PHOENIX — The words on the electronic signs along Arizona’s freeways are the subject of a bill moving through the state legislature -- specifically what is allowed to be displayed and what’s not on the signs managed by the Arizona Department of Transportation.
The signs have captured the attention of motorists by exhibiting messages that range from practical travel times to humorous slogans promoting driving safety, as well as 'no burn day' notices.
“They’re creative and people pay attention and then they talk about them,” one driver told 12News.
“They have entertained me as I’m going,” Ryan Linder said.
On Friday, the Arizona House Committee on Transportation and Infrastructure passed a bill 7-4 that would limit what can go on those signs.

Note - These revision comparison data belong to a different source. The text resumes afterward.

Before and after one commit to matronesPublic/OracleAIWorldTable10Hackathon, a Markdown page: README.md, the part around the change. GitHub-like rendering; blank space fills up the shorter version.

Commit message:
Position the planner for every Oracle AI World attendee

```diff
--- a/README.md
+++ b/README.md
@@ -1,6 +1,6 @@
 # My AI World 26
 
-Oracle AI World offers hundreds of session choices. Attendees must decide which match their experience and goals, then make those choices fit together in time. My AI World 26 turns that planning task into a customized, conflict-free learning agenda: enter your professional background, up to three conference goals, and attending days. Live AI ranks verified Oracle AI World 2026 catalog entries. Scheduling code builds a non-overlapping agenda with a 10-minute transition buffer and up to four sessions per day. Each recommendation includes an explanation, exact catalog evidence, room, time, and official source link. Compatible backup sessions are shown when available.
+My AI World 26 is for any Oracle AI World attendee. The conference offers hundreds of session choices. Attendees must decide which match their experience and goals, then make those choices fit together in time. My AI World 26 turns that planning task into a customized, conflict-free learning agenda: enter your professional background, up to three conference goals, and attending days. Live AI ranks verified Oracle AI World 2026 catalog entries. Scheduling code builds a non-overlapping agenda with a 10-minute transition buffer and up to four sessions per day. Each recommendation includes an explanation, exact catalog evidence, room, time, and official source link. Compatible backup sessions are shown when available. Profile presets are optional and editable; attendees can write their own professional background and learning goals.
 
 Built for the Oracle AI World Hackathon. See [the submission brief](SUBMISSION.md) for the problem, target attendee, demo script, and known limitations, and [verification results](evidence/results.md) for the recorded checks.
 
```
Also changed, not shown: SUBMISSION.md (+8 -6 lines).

“What we’re worried about is, is the government effectively using it as a kind of advertisement for other things,” bill sponsor Rep. Neal Carter, R-District 15, told the committee.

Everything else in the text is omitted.